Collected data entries
Content starts

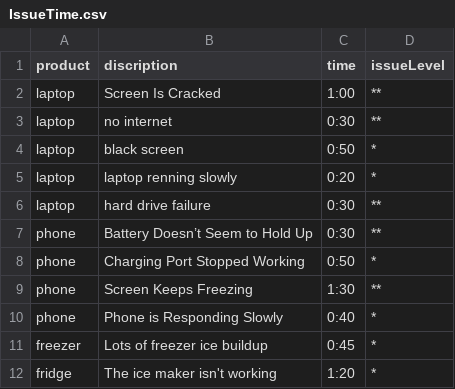
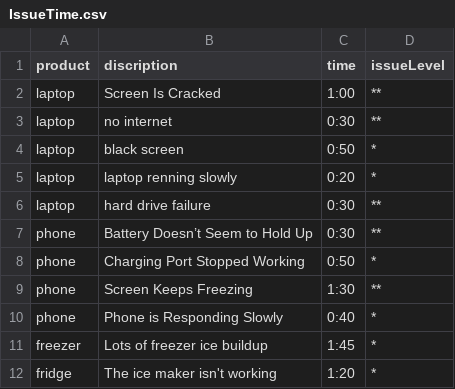
Before and after one commit to FoxFreih/projectA, a CSV file: IssueTime.csv, drawn as a sheet; the diff names each change by its address in the sheet, - before the commit and + after, or states it on an @@ line.

```diff
--- a/IssueTime.csv
+++ b/IssueTime.csv
-C11 (time): 0:45
+C11 (time): 1:45
```
Also changed, not shown: customerissue.csv, 4 other files.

Content ends

All lines of the entries above where "IssueTime" turns up should be reported.

RESPONSE AREA:
Before and after one commit to FoxFreih/projectA, a CSV file: IssueTime.csv, drawn as a sheet; the diff names each change by its address in the sheet, - before the commit and + after, or states it on an @@ line.
--- a/IssueTime.csv
+++ b/IssueTime.csv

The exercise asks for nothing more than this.